There's plenty about being a parent that comes naturally to me.
I instinctively know what to feed them. I know that good food has a big part to play in their childhood, just as it did mine.
I know to love them, to give them plenty of cuddles and to listen.
I know to read to them every day and nurture their love of books.
I know that less will always reward them with more.
As they've grown, I instinctively know that a slower, longer childhood is right for them. And that they should spend time in the garden watching food grow.
I'm very grateful to have instincts like these. No matter what anyone says or what I see, I am never swayed. It's so comforting to have that instinctive backing. To know what is right.
What doesn't come naturally to me, though, is huge and fills me with guilt. Every. Single. Day.
I don't know how to deal with the fighting, the mood swings, the episodes of rage. Instead of waiting for calm to creep back in, for them to find their centre, then talking about it sensibly, I get sucked in and swept along.
I've been reading how sibling conflict is an opportunity for communication. But I'm failing miserably. (Unless raising my voice counts as communication?)
If it was a four-year-old Kian clashing with Kian as he is now, I imagine I wouldn't get so caught up. Kian is more resilient and he moves on quite quickly. I imagine I might even let them sort it out for themselves. But it always feels so much deeper with Luca. Uncontrollable. Intense. The distress lingers and it affects everything. It's the highly sensitive thing that I still know very little about.
This morning, as I baked cheese and chive muffins to fill their lunch boxes, I realised that instead of feeling proud and grateful that it's easy for me to wake up and rustle up something delicious for their lunch, I felt niggled that I'm only really doing part of my job.
Filling their tummies and reading to them and loving them is only really part of the job. It's the easy part. It's easy to bake and cook from scratch (for me, anyway). It's easy to read. It's easy to cuddle and be close. Because it's calm and enjoyable. It's easy to parent when you've got calm and enjoyable.

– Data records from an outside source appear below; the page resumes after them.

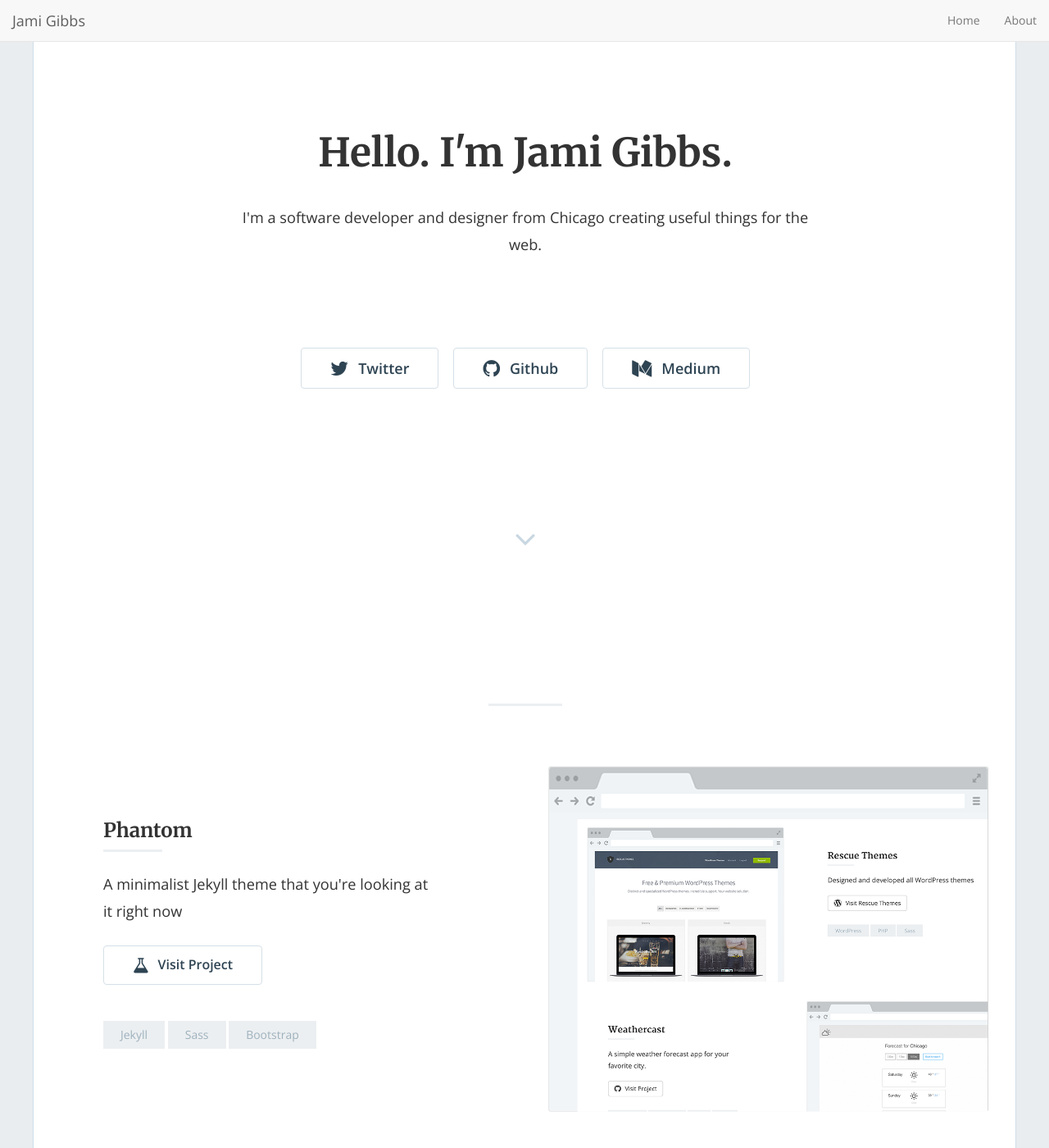
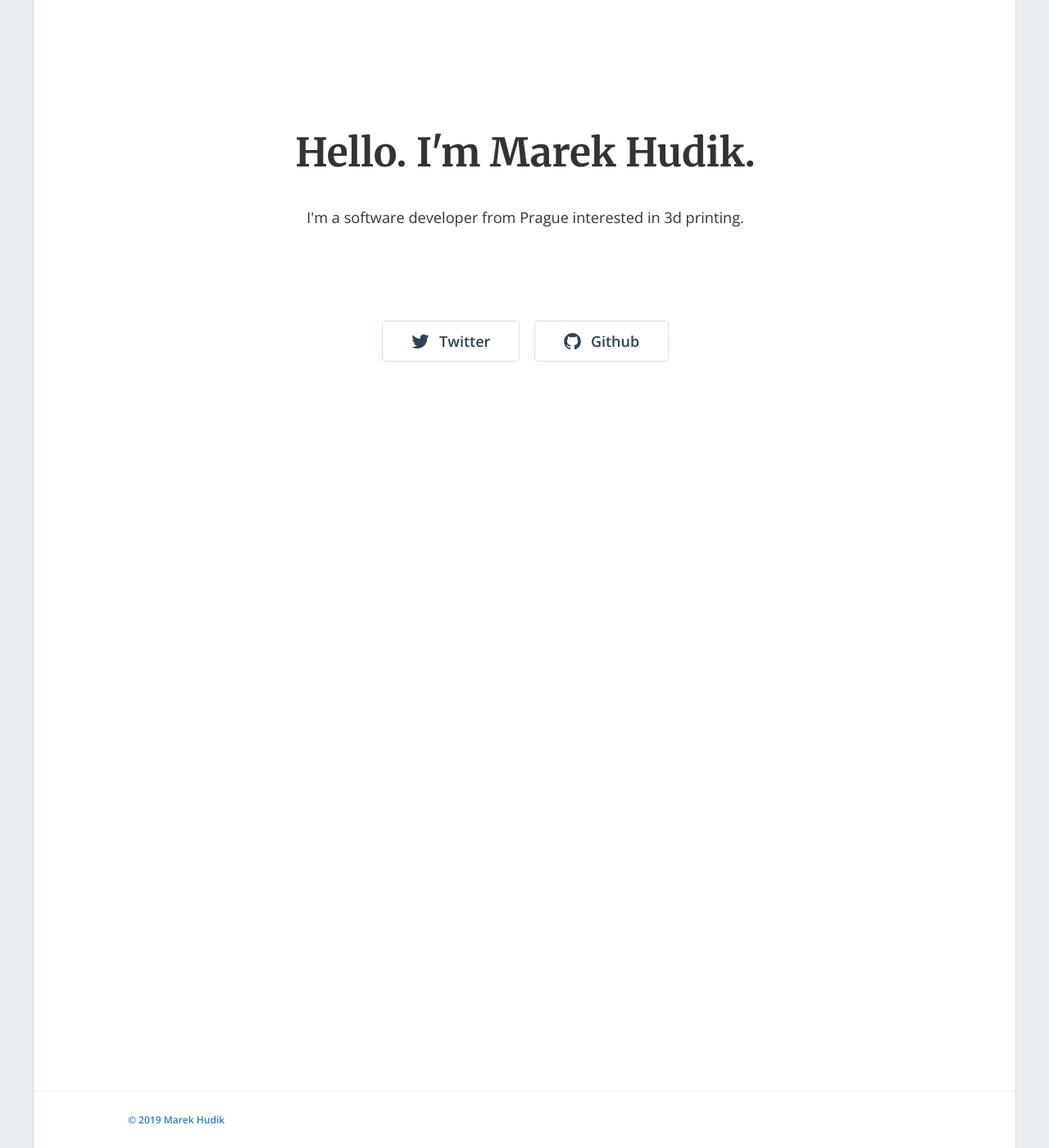
Before and after one commit to amra/hudik.cz, a Jekyll site: the page built from index.html, in a window 1280 px wide and 1400 px high. Shown: the whole window at 82% size. Built offline with Jekyll 4.4.1, drawn with Linux system fonts in a browser that asks for light colours; nearby versions of some CDN libraries; the list of posts is cut into pages by our own code; some of the changed text lies outside the part shown.

Commit message:
adjustment

```diff
--- a/_config.yml
+++ b/_config.yml
@@ -13,14 +13,14 @@
 # you will see them accessed via {{ site.title }}, {{ site.email }}, and so on.
 # You can create any custom variable you would like, and they will be accessible
 # in the templates via {{ site.myvariable }}.
-title: "Hello. I'm Jami Gibbs."
-email: 'jami0821@gmail.com'
-description: "I'm a software developer and designer from Chicago creating useful things for the web."
+title: "Hello. I'm Marek Hudik."
+email: 'marek@hudik.cz'
+description: "I'm a software developer from Prague interested in 3d printing."
 baseurl: "" # the subpath of your site, e.g. /blog
-url: "http://jamigibbs.github.io/phantom" # the base hostname & protocol for your site, e.g. http://example.com
-twitter_username: 'jamigibbs'
-github_username: 'jamigibbs'
-medium_username: 'blog.jamigibbs.com'
+url: "https://hudik.cz" # the base hostname & protocol for your site, e.g. http://example.com
+twitter_username: 'budzes'
+github_username: 'amra'
+medium_username: ''
 
 # Build settings
 markdown: kramdown
@@ -30,13 +30,13 @@ plugins:
 
 ### Phantom settings
 paginate: 10
-footer_text: '© 2018 Jami Gibbs'
-admin_name: 'Jami Gibbs'
+footer_text: '© 2019 Marek Hudik'
+admin_name: 'Marek Hudik'
 google_analytics: "UA-9999999-99" # Update with your own tracking ID
 enable_contact: false
 
 #### Phantom Navigation menu
-enable_nav: true
+enable_nav: false
 nav_item:
   - { url: '/', text: 'Home' }
   - { url: '/about', text: 'About' }
--- a/_includes/footer.html
+++ b/_includes/footer.html
@@ -1,5 +1,6 @@
+</div><!-- .main.container -->
 
-    <footer class="site-footer">
+    <footer class="site-footer container">
       <div class="container">
         <div class="row">
 
@@ -7,16 +8,17 @@
             <p class="text-muted text-left "><a href="{{ site.url }}">{{ site.footer_text }}</a></p>
           </div>
 
+          {% comment %}
           <div class="col-xs-12 col-md-6 col-md-offset-2">
             <a class="section-jump" href="#top">
               <i class="fa fa-angle-up fa-3x"></i>
             </a>
           </div>
+          {% endcomment %}
         </div>
       </div>
     </footer>
 
-  </div><!-- .main.container -->
 
     <!-- JavaScript -->
     <script src="//ajax.googleapis.com/ajax/libs/jquery/1.9.1/jquery.min.js"></script>
--- a/_includes/home-hero.html
+++ b/_includes/home-hero.html
@@ -43,9 +43,11 @@
 
       </div>
 
+      {% comment %}
       <a class="section-jump text-center" href="#portfolio">
         <i class="fa fa-angle-down fa-3x"></i>
       </a>
+      {% endcomment %}
 
     </div>
 
--- a/_layouts/home.html
+++ b/_layouts/home.html
@@ -7,6 +7,7 @@
         <div class="row">
           <div class="col-md-12">
 
+            {%comment%}
             {% if site.section_title != '' %}
             <h2 class="section-title text-center">{{ site.section_title }}</h2>
             {% endif %}
@@ -15,6 +16,7 @@
             {% endif %}
 
             <div class="break"></div>
+            {%endcomment%}
 
             {% for post in paginator.posts %}
               <div class="wow fadeIn">
--- a/css/style.scss
+++ b/css/style.scss
@@ -32,7 +32,12 @@ $secondary: #FF7B7B;
   }
 }
 
+html {
+  height: 100%;
+}
+
 body {
+  height: 100%;
   background-color: #e9edf0;
   @extend %opensans;
   -webkit-font-smoothing: antialiased;
@@ -84,6 +89,7 @@ button.btn, input.btn {
 }
 
 .main {
+  height: calc(100% - 70px);
   background-color: white;
   border-left: solid 1px #cedfea;
   border-right: solid 1px #cedfea;
@@ -312,9 +318,11 @@ button.btn, input.btn {
 --------------------------------------------------------------*/
 .site-footer {
   font-size: 14px;
-  margin-top: 2em;
   border-top: 1px solid #efefef;
   padding: 1em 0;
+  border-left: solid 1px #cedfea;
+  border-right: solid 1px #cedfea;
+  background-color: white;
   p {
     font-size: 12px;
     font-weight: 600;
```
Also changed, not shown: _posts/2016-02-17-weathercast.md (deleted, +0 -13 lines), _posts/2016-02-18-phantom-jekyll-template.md (deleted, +0 -13 lines), _posts/2016-02-19-rescue-themes.md (deleted, +0 -13 lines), _posts/2016-02-20-bloc-jams-angular.md (deleted, +0 -13 lines), Gemfile.lock (added).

It's hard when everyone is overwhelmed and angry, in a struggle. I wish I could better tune in and know exactly what their needs are and how to talk and nurture them back. That's the hard part and I wish it were more obvious.
I wish it were more obvious: tuning into my child and being able to connect and work out what they really need on an emotional level and being able to think 'you're acting this way because..., so all I need to do is this', and know in my heart of hearts that I'm doing a great job.
I know, as parents, we're human too, carrying all sorts of issues that still need resolving. I accept that, and I know nothing is ever perfect, but I'd like to feel – just once – like I can pat myself on the back.
I find myself wondering if it'll all turn out OK. In spite of all this stuff that isn't obvious to me.
What was obvious to me today, though, was I needed music and I needed to make banoffee pie. So I danced in the kitchen to Michael Bublé, and when the boys came home, we danced some more.... (before several moments like the kind I describe above).
And now, I have a bowl of buttery, biscuity, sticky and creamy. Where it's going to end up is very very obvious.*
Do you struggle with the emotional stuff too as a parent? Do you have one child you always worry about? Do you wish more of parenting was instinctive so that we didn't have to spend our spare time reading advice?**
* I'll post the banoffee recipe tomorrow.
** Speaking of which, I have a copy of Simplicity Parenting here from the library thanks to a mention from Greer. But it's been sitting on the coffee table for a week. Next to Tessa Kiros' Apples for Jam. Guess which one seems to fall into my lap first.